Vaccine denier cherry picks bad hepatitis B vaccination article

hep-B-vaccineHere we go again.

In a story in the anti-science website GreenMedInfo, author Sayer Ji attacked hepatitis B vaccines (HepB) based on one small, recently published study by Pande et al. I’ve previously written about Mr. Ji mostly showcasing his pseudoscience ideas, formed from a postmodernistic hatred of real science. Mr. Ji is thoroughly antivaccine, believing that vaccines subvert evolution (it’s clear that Ji thinks that those who die of vaccine preventable disease deserve to die) and that vaccines are not natural, so they harm the immune system. He also despises Bill Gates’ efforts to bring vaccines to parts of the world that would benefit from the medications.

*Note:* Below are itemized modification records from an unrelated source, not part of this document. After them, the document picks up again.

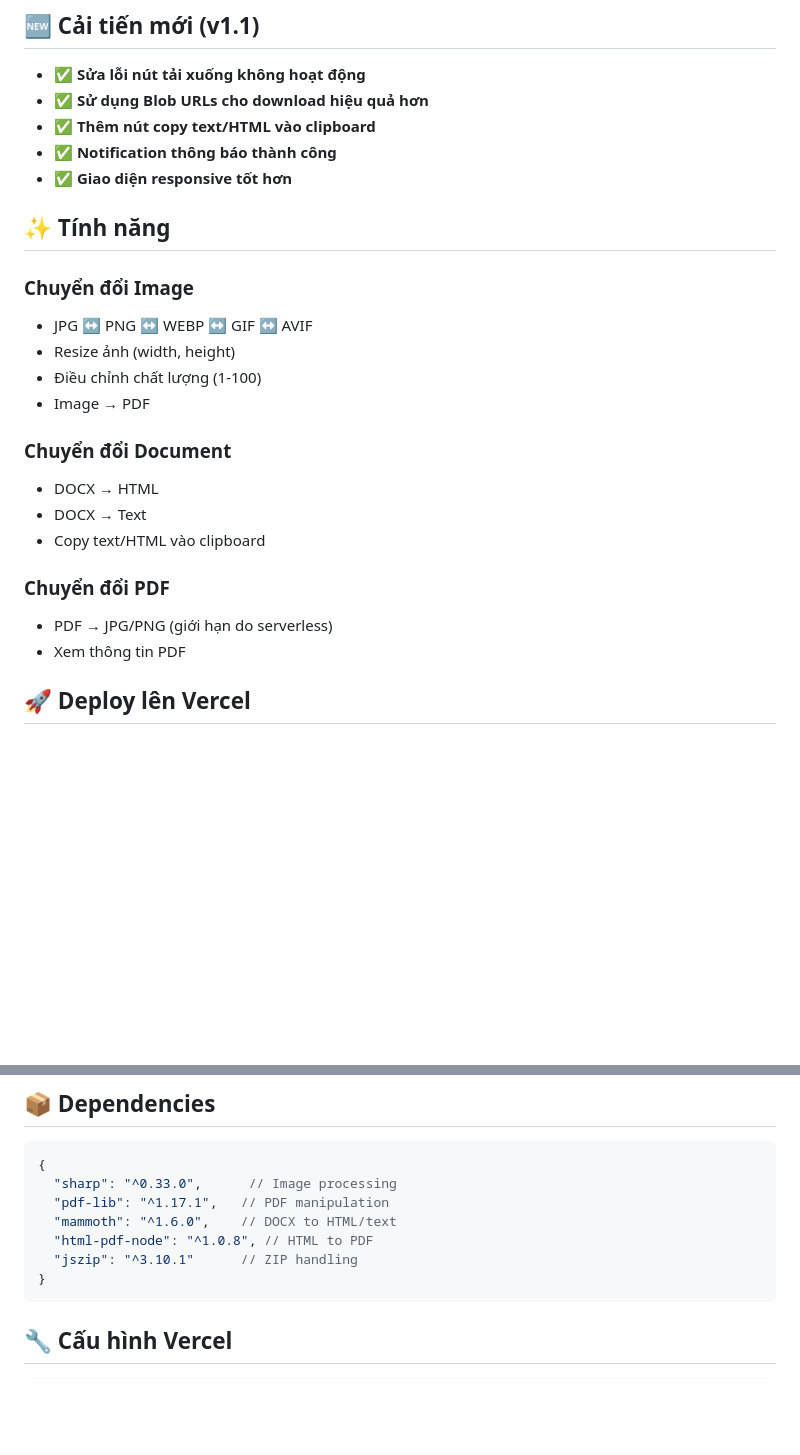
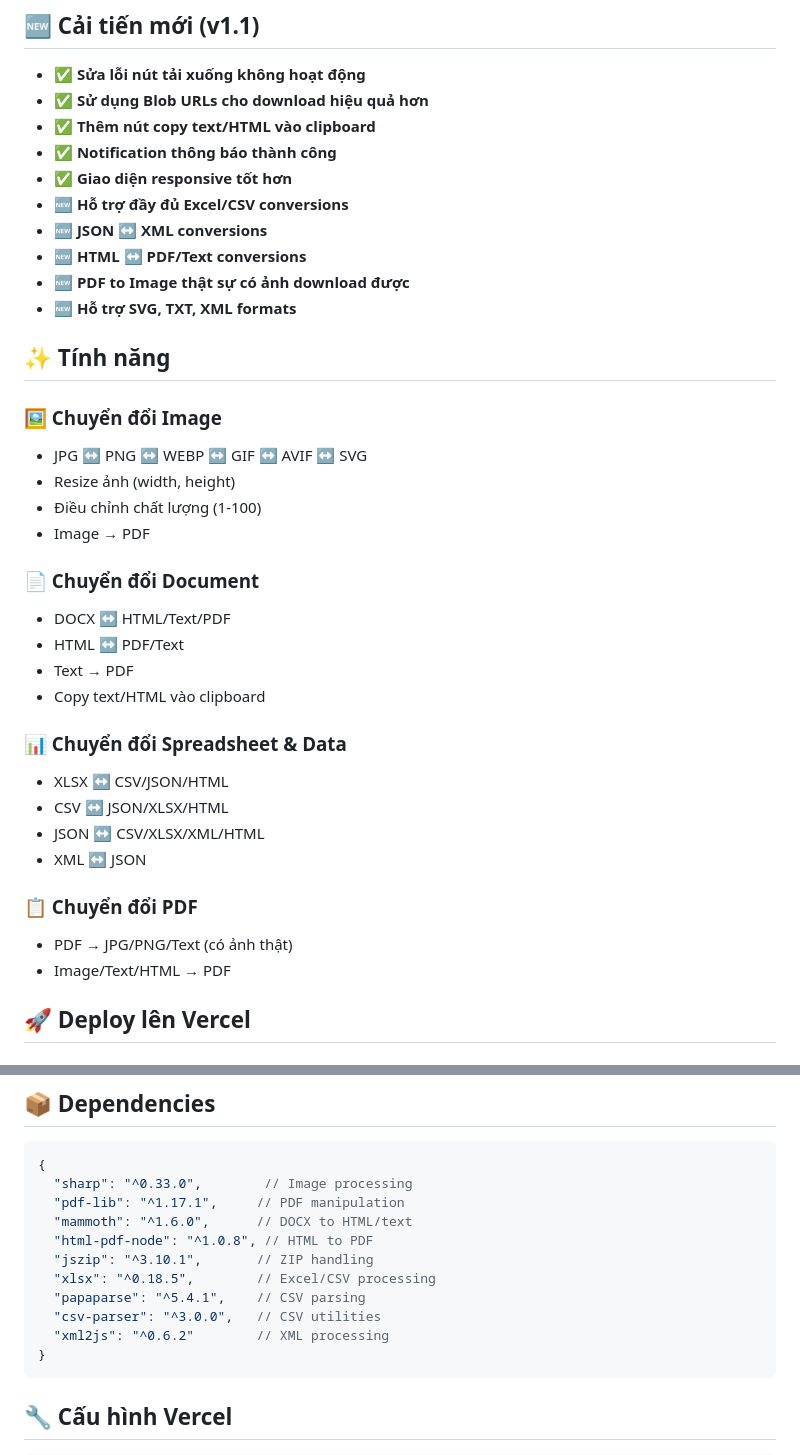
Before and after one commit to Luonghiii/Filecv, a Markdown page: README.md, 2 parts joined by grey strips. Drawn GitHub-style; blank space fills up the shorter version.

````diff
--- a/README.md
+++ b/README.md
@@ -8,23 +8,35 @@ Công cụ chuyển đổi file đa năng với giao diện web đẹp, hỗ tr
 - ✅ **Thêm nút copy text/HTML vào clipboard**
 - ✅ **Notification thông báo thành công**
 - ✅ **Giao diện responsive tốt hơn**
+- 🆕 **Hỗ trợ đầy đủ Excel/CSV conversions**
+- 🆕 **JSON ↔ XML conversions**
+- 🆕 **HTML ↔ PDF/Text conversions**
+- 🆕 **PDF to Image thật sự có ảnh download được**
+- 🆕 **Hỗ trợ SVG, TXT, XML formats**
 
 ## ✨ Tính năng
 
-### Chuyển đổi Image
-- JPG ↔ PNG ↔ WEBP ↔ GIF ↔ AVIF
+### 🖼️ Chuyển đổi Image
+- JPG ↔ PNG ↔ WEBP ↔ GIF ↔ AVIF ↔ SVG
 - Resize ảnh (width, height)
 - Điều chỉnh chất lượng (1-100)
 - Image → PDF
 
-### Chuyển đổi Document
-- DOCX → HTML
-- DOCX → Text
+### 📄 Chuyển đổi Document
+- DOCX ↔ HTML/Text/PDF
+- HTML ↔ PDF/Text
+- Text → PDF
 - Copy text/HTML vào clipboard
 
-### Chuyển đổi PDF
-- PDF → JPG/PNG (giới hạn do serverless)
-- Xem thông tin PDF
+### 📊 Chuyển đổi Spreadsheet & Data
+- XLSX ↔ CSV/JSON/HTML
+- CSV ↔ JSON/XLSX/HTML
+- JSON ↔ CSV/XLSX/XML/HTML
+- XML ↔ JSON
+
+### 📋 Chuyển đổi PDF
+- PDF → JPG/PNG/Text (có ảnh thật)
+- Image/Text/HTML → PDF
 
 ## 🚀 Deploy lên Vercel
 
@@ -264,11 +276,15 @@ Không cần thiết lập environment variables. API hoạt động ngay sau kh
 
 ```json
 {
-  "sharp": "^0.33.0",      // Image processing
-  "pdf-lib": "^1.17.1",   // PDF manipulation
-  "mammoth": "^1.6.0",    // DOCX to HTML/text
+  "sharp": "^0.33.0",        // Image processing
+  "pdf-lib": "^1.17.1",     // PDF manipulation
+  "mammoth": "^1.6.0",      // DOCX to HTML/text
   "html-pdf-node": "^1.0.8", // HTML to PDF
-  "jszip": "^3.10.1"      // ZIP handling
+  "jszip": "^3.10.1",       // ZIP handling
+  "xlsx": "^0.18.5",        // Excel/CSV processing
+  "papaparse": "^5.4.1",    // CSV parsing
+  "csv-parser": "^3.0.0",   // CSV utilities
+  "xml2js": "^0.6.2"        // XML processing
 }
 ```
 
````
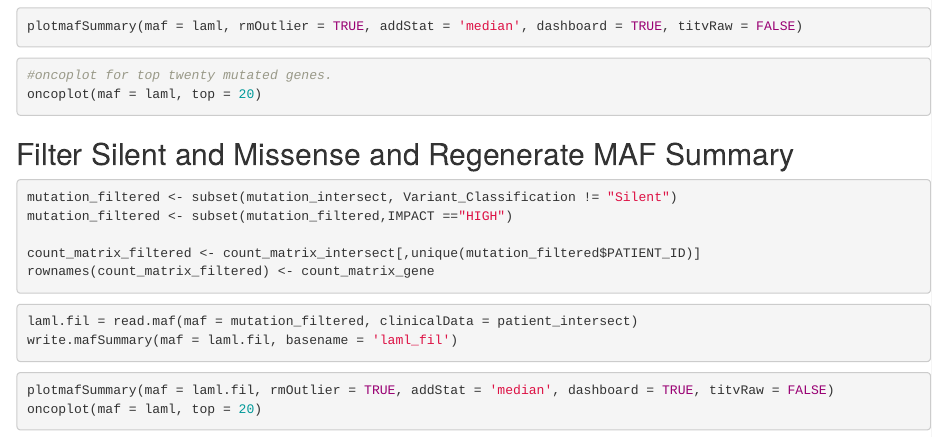
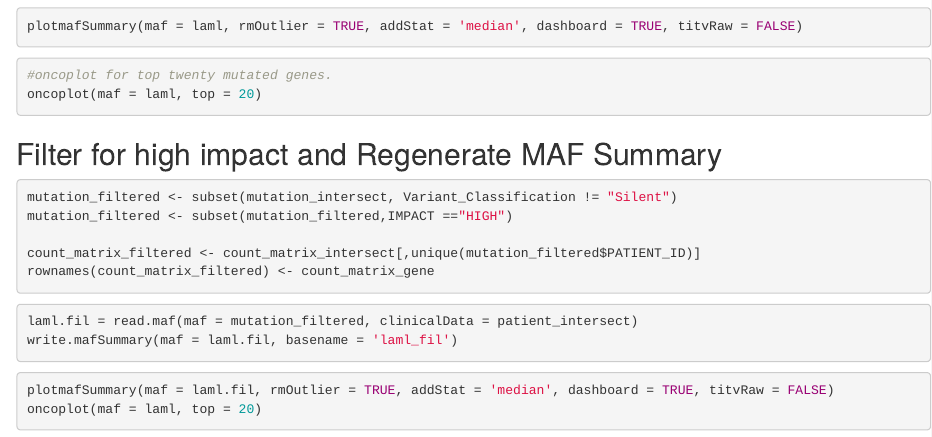
Before and after one commit to 21chanas3/BMEG310-Group39, an R Markdown document (DraftFile.Rmd): the page in a window 1100 px wide, from 1050 px down. Rendered offline with R 4.5, knitr and Pandoc, with nearby package versions; the code chunks are not run, so their results and figures are left out.

Commit message:
change a annotation

````diff
--- a/DraftFile.Rmd
+++ b/DraftFile.Rmd
@@ -86,7 +86,7 @@ plotmafSummary(maf = laml, rmOutlier = TRUE, addStat = 'median', dashboard = TRU
 oncoplot(maf = laml, top = 20)
 ```
 
-## Filter Silent and Missense and Regenerate MAF Summary
+## Filter for high impact and Regenerate MAF Summary
 ```{r}
 mutation_filtered <- subset(mutation_intersect, Variant_Classification != "Silent")
 mutation_filtered <- subset(mutation_filtered,IMPACT =="HIGH")
````
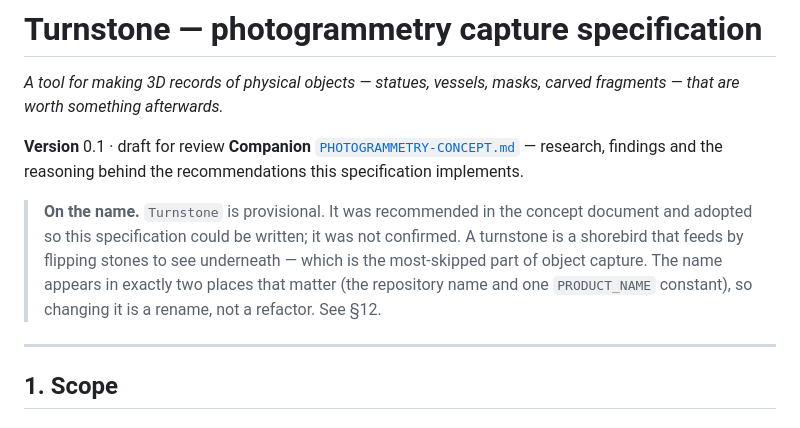
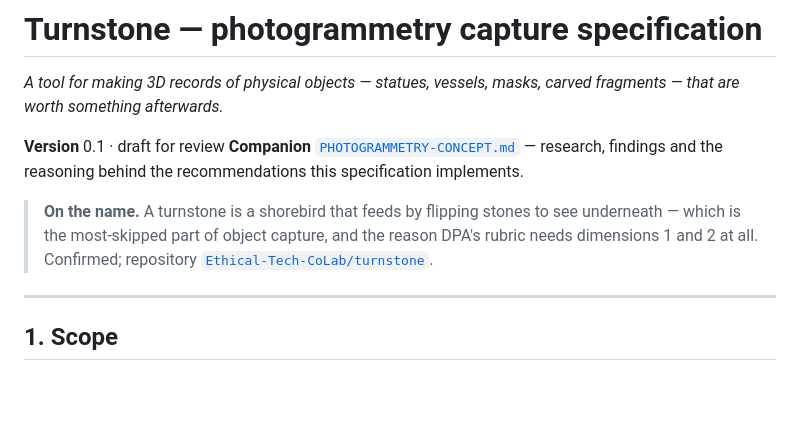
Before and after one commit to Ethical-Tech-CoLab/plumb, a Markdown page: turnstone/PHOTOGRAMMETRY-SPEC.md, the part around one of its changes. Drawn GitHub-style; blank space fills up the shorter version.

```diff
--- a/turnstone/PHOTOGRAMMETRY-SPEC.md
+++ b/turnstone/PHOTOGRAMMETRY-SPEC.md
@@ -7,11 +7,10 @@ fragments — that are worth something afterwards.*
 **Companion** [`PHOTOGRAMMETRY-CONCEPT.md`](PHOTOGRAMMETRY-CONCEPT.md) — research, findings and
 the reasoning behind the recommendations this specification implements.
 
-> **On the name.** `Turnstone` is provisional. It was recommended in the concept document
-> and adopted so this specification could be written; it was not confirmed. A turnstone is a
-> shorebird that feeds by flipping stones to see underneath — which is the most-skipped part
-> of object capture. The name appears in exactly two places that matter (the repository name
-> and one `PRODUCT_NAME` constant), so changing it is a rename, not a refactor. See §12.
+> **On the name.** A turnstone is a shorebird that feeds by flipping stones to see underneath
+> — which is the most-skipped part of object capture, and the reason DPA's rubric needs
+> dimensions 1 and 2 at all. Confirmed; repository
+> [`Ethical-Tech-CoLab/turnstone`](https://github.com/Ethical-Tech-CoLab/turnstone).
 
 ---
 
```
Also changed, not shown: other parts of turnstone/PHOTOGRAMMETRY-SPEC.md (+52 -16 lines), turnstone/PHOTOGRAMMETRY-CONCEPT.md (+20 -19 lines), turnstone/README.md (+3 -4 lines).
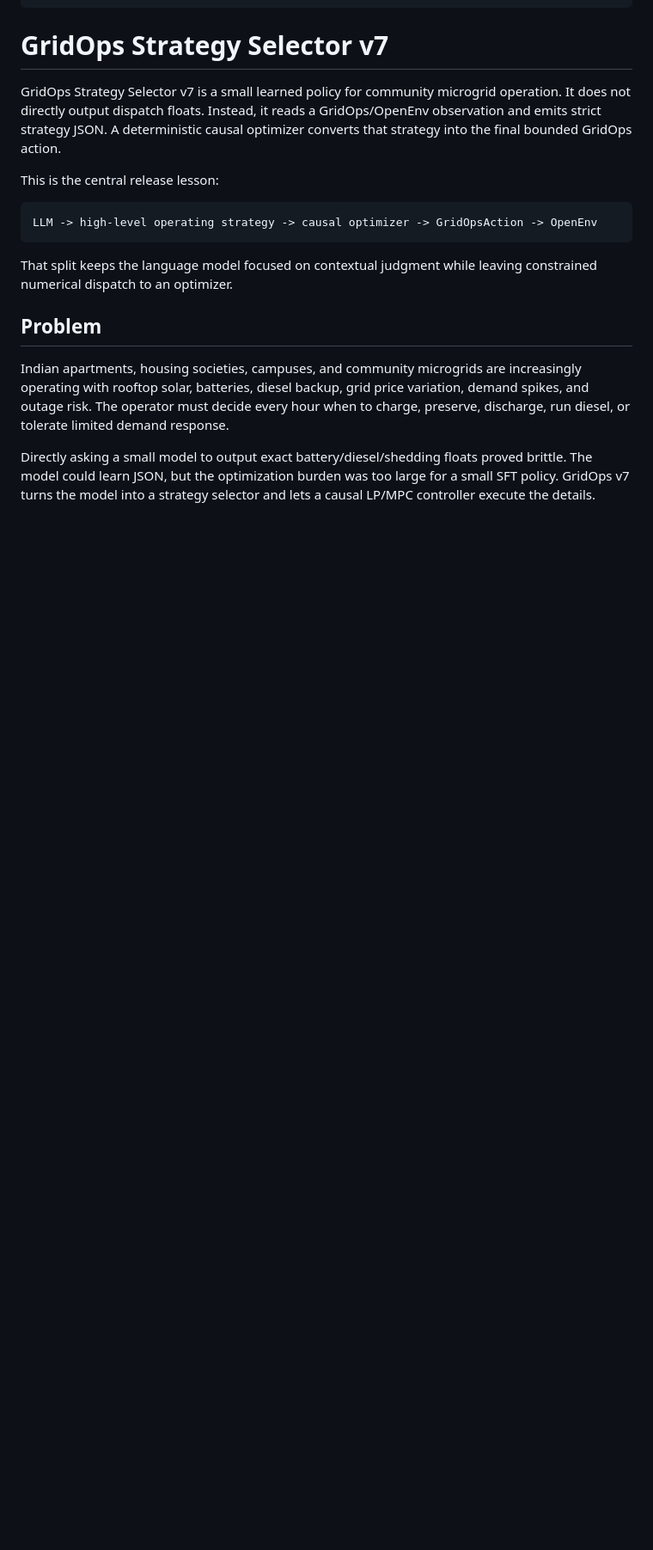
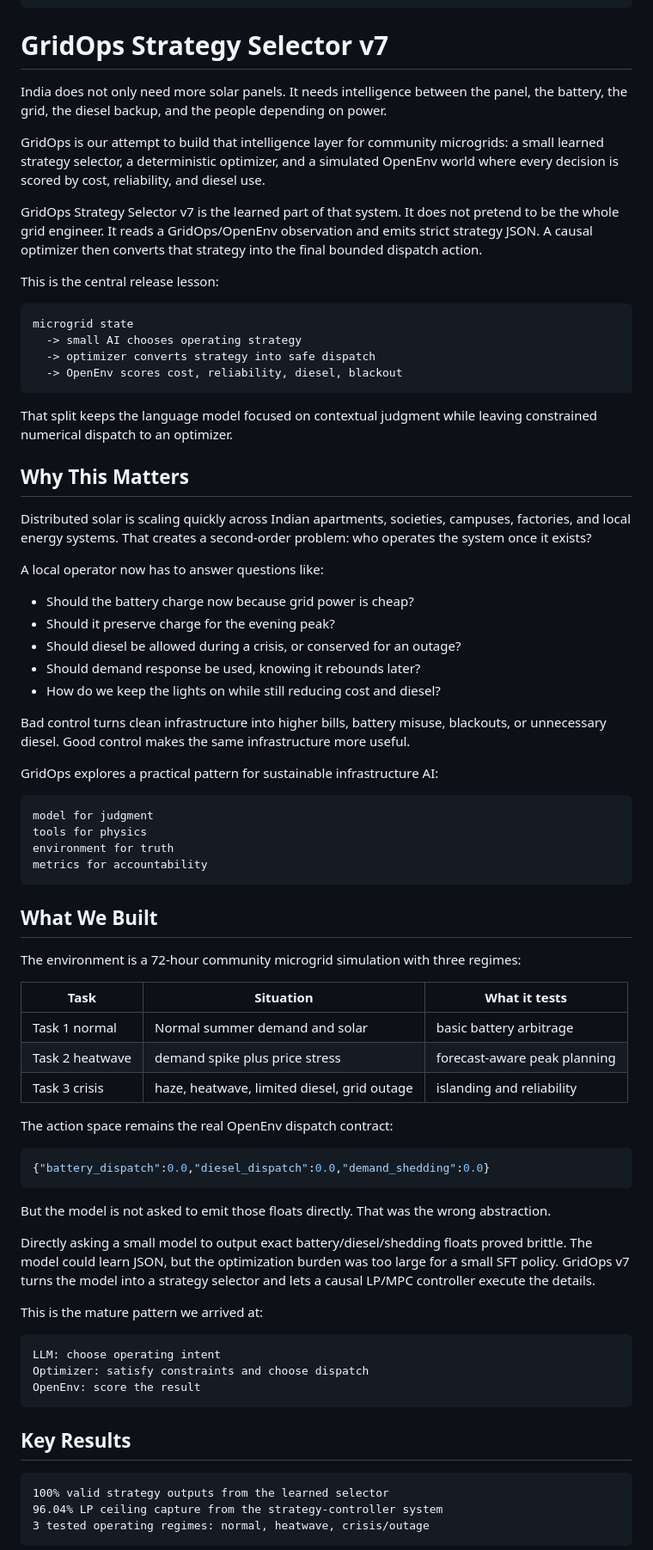
Before and after one commit to capabl-machines/gridops, a Markdown page: hf_release/capabl_machines/model_README.md, the part around one of its changes. Shown at 86% size. Rendered like a GitHub page; blank space fills up the shorter version.

Commit message:
Strengthen GridOps model card impact story

````diff
--- a/hf_release/capabl_machines/model_README.md
+++ b/hf_release/capabl_machines/model_README.md
@@ -22,29 +22,96 @@ metrics:
 
 # GridOps Strategy Selector v7
 
-GridOps Strategy Selector v7 is a small learned policy for community microgrid
-operation. It does not directly output dispatch floats. Instead, it reads a
-GridOps/OpenEnv observation and emits strict strategy JSON. A deterministic
-causal optimizer converts that strategy into the final bounded GridOps action.
+India does not only need more solar panels. It needs intelligence between the
+panel, the battery, the grid, the diesel backup, and the people depending on
+power.
+
+GridOps is our attempt to build that intelligence layer for community
+microgrids: a small learned strategy selector, a deterministic optimizer, and a
+simulated OpenEnv world where every decision is scored by cost, reliability,
+and diesel use.
+
+GridOps Strategy Selector v7 is the learned part of that system. It does not
+pretend to be the whole grid engineer. It reads a GridOps/OpenEnv observation
+and emits strict strategy JSON. A causal optimizer then converts that strategy
+into the final bounded dispatch action.
 
 This is the central release lesson:
 
 ```text
-LLM -> high-level operating strategy -> causal optimizer -> GridOpsAction -> OpenEnv
+microgrid state
+  -> small AI chooses operating strategy
+  -> optimizer converts strategy into safe dispatch
+  -> OpenEnv scores cost, reliability, diesel, blackout
 ```
 
 That split keeps the language model focused on contextual judgment while
 leaving constrained numerical dispatch to an optimizer.
 
-## Problem
+## Why This Matters
 
-Indian apartments, housing societies, campuses, and community microgrids are
-increasingly operating with rooftop solar, batteries, diesel backup, grid price
-variation, demand spikes, and outage risk. The operator must decide every hour
-when to charge, preserve, discharge, run diesel, or tolerate limited demand
-response.
+Distributed solar is scaling quickly across Indian apartments, societies,
+campuses, factories, and local energy systems. That creates a second-order
+problem: who operates the system once it exists?
+
+A local operator now has to answer questions like:
+
+- Should the battery charge now because grid power is cheap?
+- Should it preserve charge for the evening peak?
+- Should diesel be allowed during a crisis, or conserved for an outage?
+- Should demand response be used, knowing it rebounds later?
+- How do we keep the lights on while still reducing cost and diesel?
+
+Bad control turns clean infrastructure into higher bills, battery misuse,
+blackouts, or unnecessary diesel. Good control makes the same infrastructure
+more useful.
+
+GridOps explores a practical pattern for sustainable infrastructure AI:
+
+```text
+model for judgment
+tools for physics
+environment for truth
+metrics for accountability
+```
+
+## What We Built
+
+The environment is a 72-hour community microgrid simulation with three regimes:
+
+| Task | Situation | What it tests |
+|---|---|---|
+| Task 1 normal | Normal summer demand and solar | basic battery arbitrage |
+| Task 2 heatwave | demand spike plus price stress | forecast-aware peak planning |
+| Task 3 crisis | haze, heatwave, limited diesel, grid outage | islanding and reliability |
+
+The action space remains the real OpenEnv dispatch contract:
+
+```json
+{"battery_dispatch":0.0,"diesel_dispatch":0.0,"demand_shedding":0.0}
+```
+
+But the model is not asked to emit those floats directly. That was the wrong
+abstraction.
 
 Directly asking a small model to output exact battery/diesel/shedding floats
 proved brittle. The model could learn JSON, but the optimization burden was too
 large for a small SFT policy. GridOps v7 turns the model into a strategy
 selector and lets a causal LP/MPC controller execute the details.
+
+This is the mature pattern we arrived at:
+
+```text
+LLM: choose operating intent
+Optimizer: satisfy constraints and choose dispatch
+OpenEnv: score the result
+```
+
+## Key Results
+
+```text
+100% valid strategy outputs from the learned selector
+96.04% LP ceiling capture from the strategy-controller system
+3 tested operating regimes: normal, heatwave, crisis/outage
+```
+
````
Also changed, not shown: other parts of hf_release/capabl_machines/model_README.md (+47 -0 lines).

Sayer Ji is simply a lunatic about vaccines, searching the internet for anything that supports his pseudoscientific beliefs. And he seems to be pround to engage in the logical fallacy of Cherry Picking, where only select evidence is accepted in order to persuade the audience to accept a particular position, that is, vaccines don’t work, and evidence that would go against the position is withheld. One important point–the stronger the the withheld evidence, the more fallacious the argument.  Continue reading “Vaccine denier cherry picks bad hepatitis B vaccination article”

How vaccines saved millions of lives

Infographic: How People Died In The 20th Century

 

Over 5.2 billion people died in the 20th Century. Although the 20th Century ended a mere 13 years ago, from a statistics standpoint, we know we will probably die of different diseases (and other less natural causes) than our forebears. The causes of death evolve over time as medicine improves, science ameliorates risk, lifestyles change, environments shift, and politics reshape our world. British data journalist David McCandless (of Information is Beautiful) created this fascinating infographic based on a project, commissioned by the Wellcome Trust, a U.K. charity devoted to human health, called Death in the 20th Century, which shows us, graphically, the leading causes of mortality from 1900 to 2000, worldwide. 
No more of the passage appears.